As written, this language can be the subject of differing interpretations. Since no standards exist for women in the then-closed occupations, would women be required to meet the current existing standards, would separate standards be created, or would the existing standards be re-evaluated?
What is lacking is a clear definition of “gender-neutral” vis-a-vis the goals to be attained…
Although it can be argued that there are women who can meet and exceed many male physical standards, the experiences with the Canadian military and recent Marine Corp Infantry Officers Course (IOC), suggest that large numbers of women will not succeed if held to these same higher standards. In addition, forcing women to continuously meet higher standards has been found to increase their injury and attrition rates

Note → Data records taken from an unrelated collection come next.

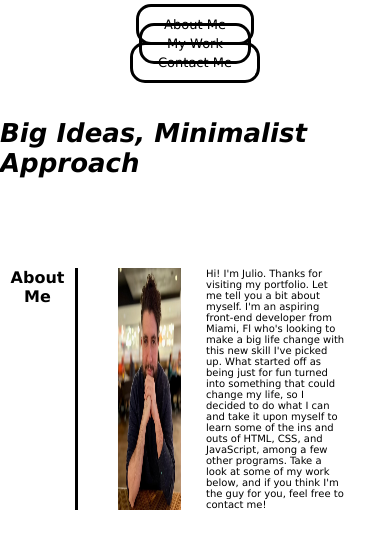
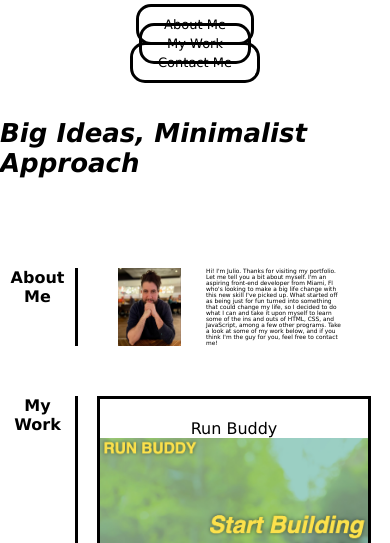
Before and after one commit to justjulio95/portfolio, a plain HTML site: page index.html in a window 390 px wide. Shown: the part 74-617 px from the top of the page. Drawn offline with Linux system fonts and the light colour scheme.

Commit message:
stylized page to fit on different screen sizes

```diff
--- a/assets/css/style.css
+++ b/assets/css/style.css
@@ -229,10 +229,6 @@ header nav ul li a {
         flex-wrap: wrap;
     }
 
-    header nav ul {
-
-    }
-
     header nav ul li a {
         font-size: small;
         padding: 10px 25px;
@@ -242,19 +238,7 @@ header nav ul li a {
         font-size: small;
     }
 
-    .info-container {
-
-    }
-
-    .my-info {
-
-    }
-
-    .my-info img {
-
-    }
-
     .my-info p {
-        font-size: 10px;
+        font-size: 1.5vw;
     }
 }
```
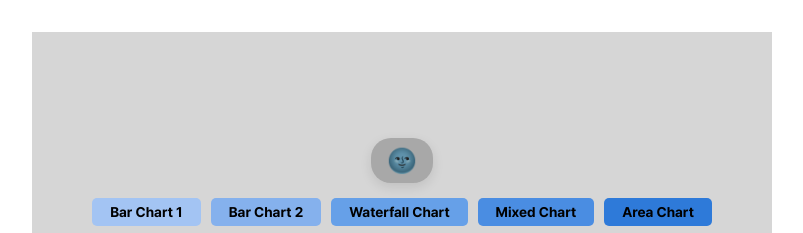
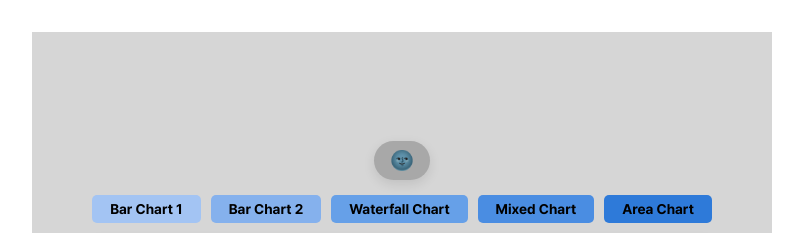
Before and after one commit to WoongyuChoi/react-chart-visualizer, a React (Vite) app: page / in a window 1280 px wide. Shown: the top 233 px of the page, without its empty margins (238-1041 px from the left). Built offline with nearby package versions, Linux system fonts and the light colour scheme.

Commit message:
refactor : 테마 토글 부분을 반응형 clamp() 활용

```diff
--- a/src/layout/ThemeLayout.tsx
+++ b/src/layout/ThemeLayout.tsx
@@ -15,7 +15,7 @@ const ThemeLayout = () => {
       <button
         onClick={toggleTheme}
         style={{
-          fontSize: "1.5rem",
+          fontSize: `clamp(0.5rem, 1.5rem, 1.5vw)`,
           cursor: "pointer",
           padding: "0.5rem 1rem",
           border: "none",
```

— There is acknowledgement in the military that many such requirements have little relationship to the actual combat billets they’re designed for. But any relaxation of such standards will elicit cries of a “softening” military from some quarters.
— These numbers all will play a major role into the creation of the most important number of all: just what share of special-operations units needs to be female in order for such units to have any females in the ranks.
There is widespread agreement that in any gender-integration effort the minority needs to reach a certain level – often from 10% to 20% — to ensure the optimum chance of that integration taking root and ultimately succeeding. But maximizing that number by minimizing standards will doom the effort.
Women today account for 14% of the U.S. military and – given widespread and growing charges of sexual assaults – that number may not be high enough.